[[ DATASET, beginning ]]
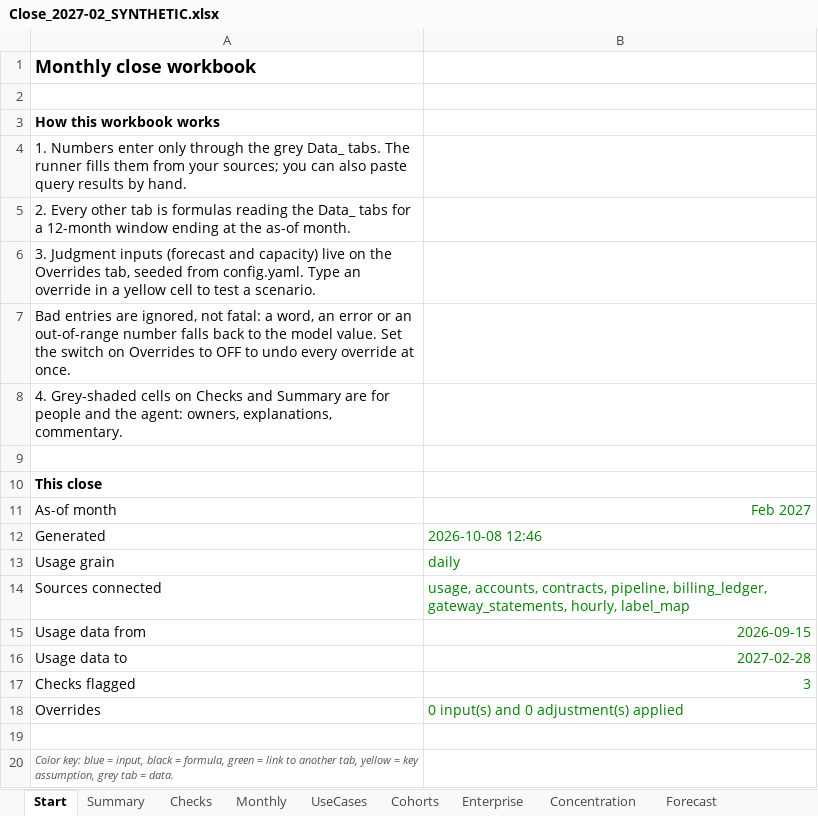
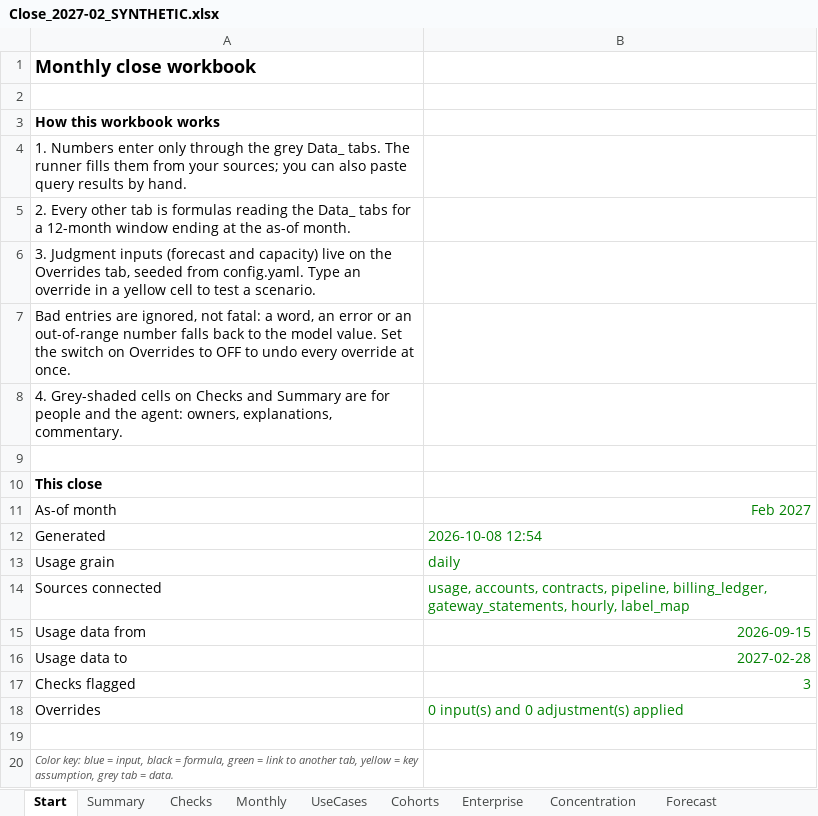
Before and after one commit to infoharshitksingh-afk/jev-close-template, an Excel workbook: examples/sample_output/Close_2027-02_SYNTHETIC.xlsx, sheet Start, drawn as a sheet; values as stored, in another font and other column widths than the file's, no borders; the diff names each change by its address in the sheet, - before the commit and + after, or states it on an @@ line.

```diff
--- a/examples/sample_output/Close_2027-02_SYNTHETIC.xlsx (sheet Start)
+++ b/examples/sample_output/Close_2027-02_SYNTHETIC.xlsx (sheet Start)
-B12: 2026-10-08 12:46
+B12: 2026-10-08 12:54
```
Also changed, not shown: sheet Forecast, sheet Capacity, sheet Overrides, sheet Data_FcHistory, sheet Summary, sheet Data_Params, formulas that keep their value, template/Jev_Close_Template.xlsx, 8 other files.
[[ DATASET, end ]]
WORK TO COMPLETE: Determine the number of lines in the data above that hold "examples", and reply with that number alone.

ANSWER FOR THIS EXERCISE: 3